[Dataset excerpts]
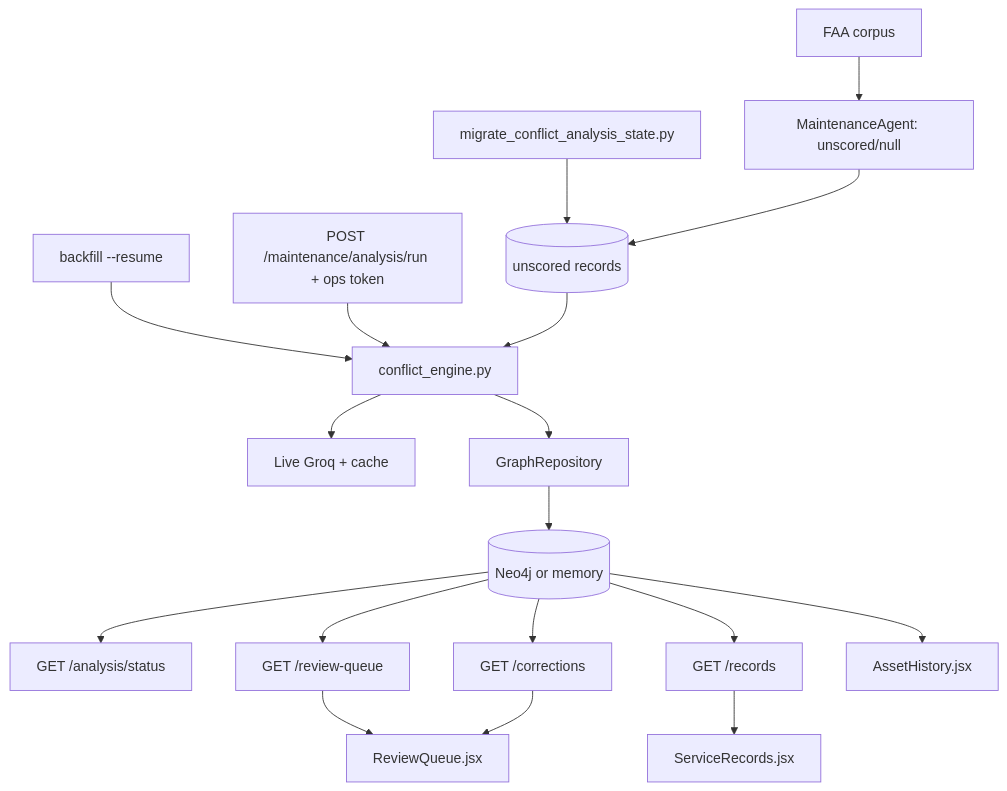
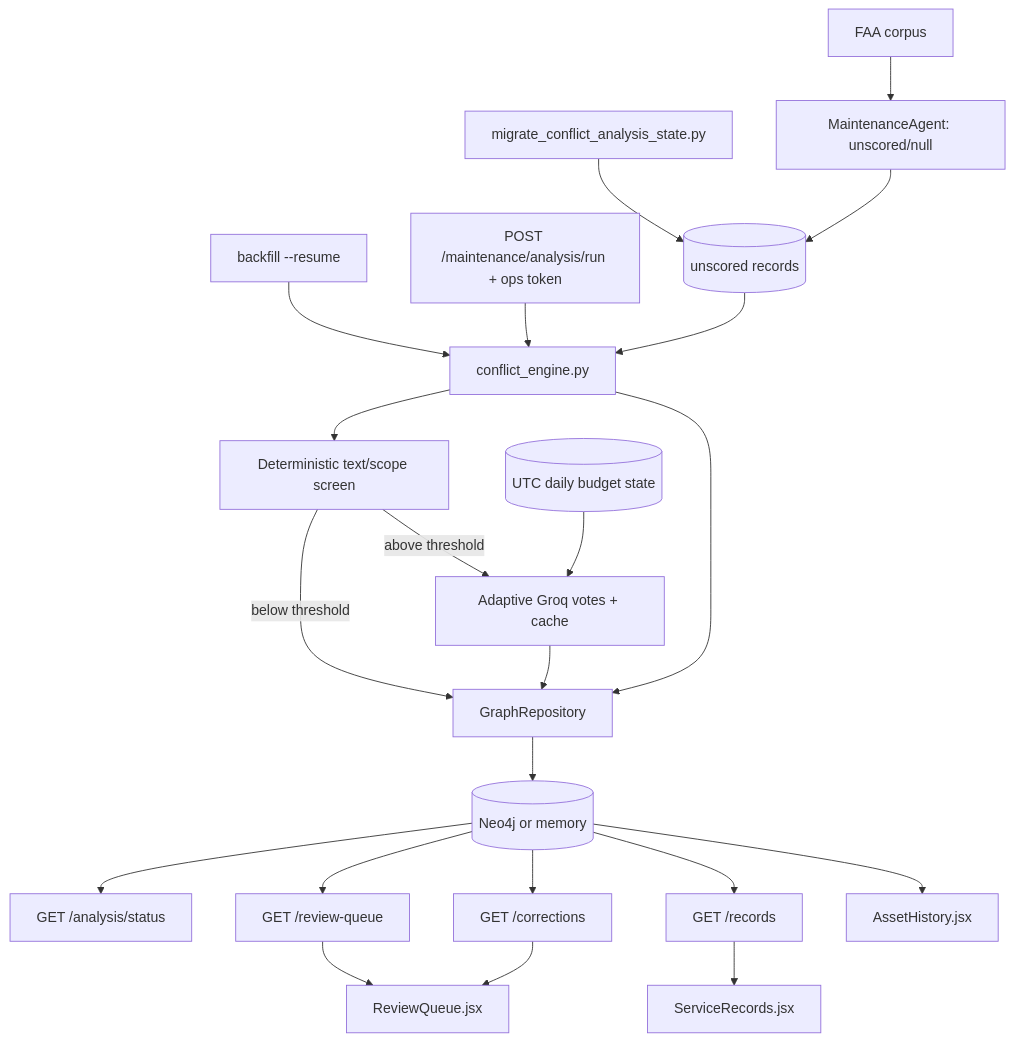
One commit to umaritics/halite changed the diagram in knowledge/flows/FLOW-conflict-review.md. Above: the diagram before and after it, drawn with Mermaid. The commit also changed other lines of this file and 29 other files, not shown here.

````diff
--- a/knowledge/flows/FLOW-conflict-review.md
+++ b/knowledge/flows/FLOW-conflict-review.md
@@ -50,20 +54,24 @@
 ```mermaid
 flowchart TB
   CSV[FAA corpus] --> IN[MaintenanceAgent: unscored/null]
   MIG[migrate_conflict_analysis_state.py] --> U[(unscored records)]
   IN --> U
   CLI[backfill --resume] --> CE[conflict_engine.py]
   RUN[POST /maintenance/analysis/run + ops token] --> CE
   U --> CE
-  CE --> G[Live Groq + cache]
+  CE --> SC[Deterministic text/scope screen]
+  SC -->|above threshold| G[Adaptive Groq votes + cache]
+  SC -->|below threshold| GR
+  B[(UTC daily budget state)] --> G
+  G --> GR
   CE --> GR[GraphRepository]
   GR --> N[(Neo4j or memory)]
   N --> ST[GET /analysis/status]
   N --> RQ[GET /review-queue]
   N --> COR[GET /corrections]
   N --> REC[GET /records]
   RQ --> UI[ReviewQueue.jsx]
   COR --> UI
   REC --> SR[ServiceRecords.jsx]
   N --> AH[AssetHistory.jsx]
 ```
````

How to complete this task:
Which of the lines above carry the string "flows"? Pick them out and copy them.

Task response:
One commit to umaritics/halite changed the diagram in knowledge/flows/FLOW-conflict-review.md. Above: the diagram before and after it, drawn with Mermaid. The commit also changed other lines of this file and 29 other files, not shown here.
--- a/knowledge/flows/FLOW-conflict-review.md
+++ b/knowledge/flows/FLOW-conflict-review.md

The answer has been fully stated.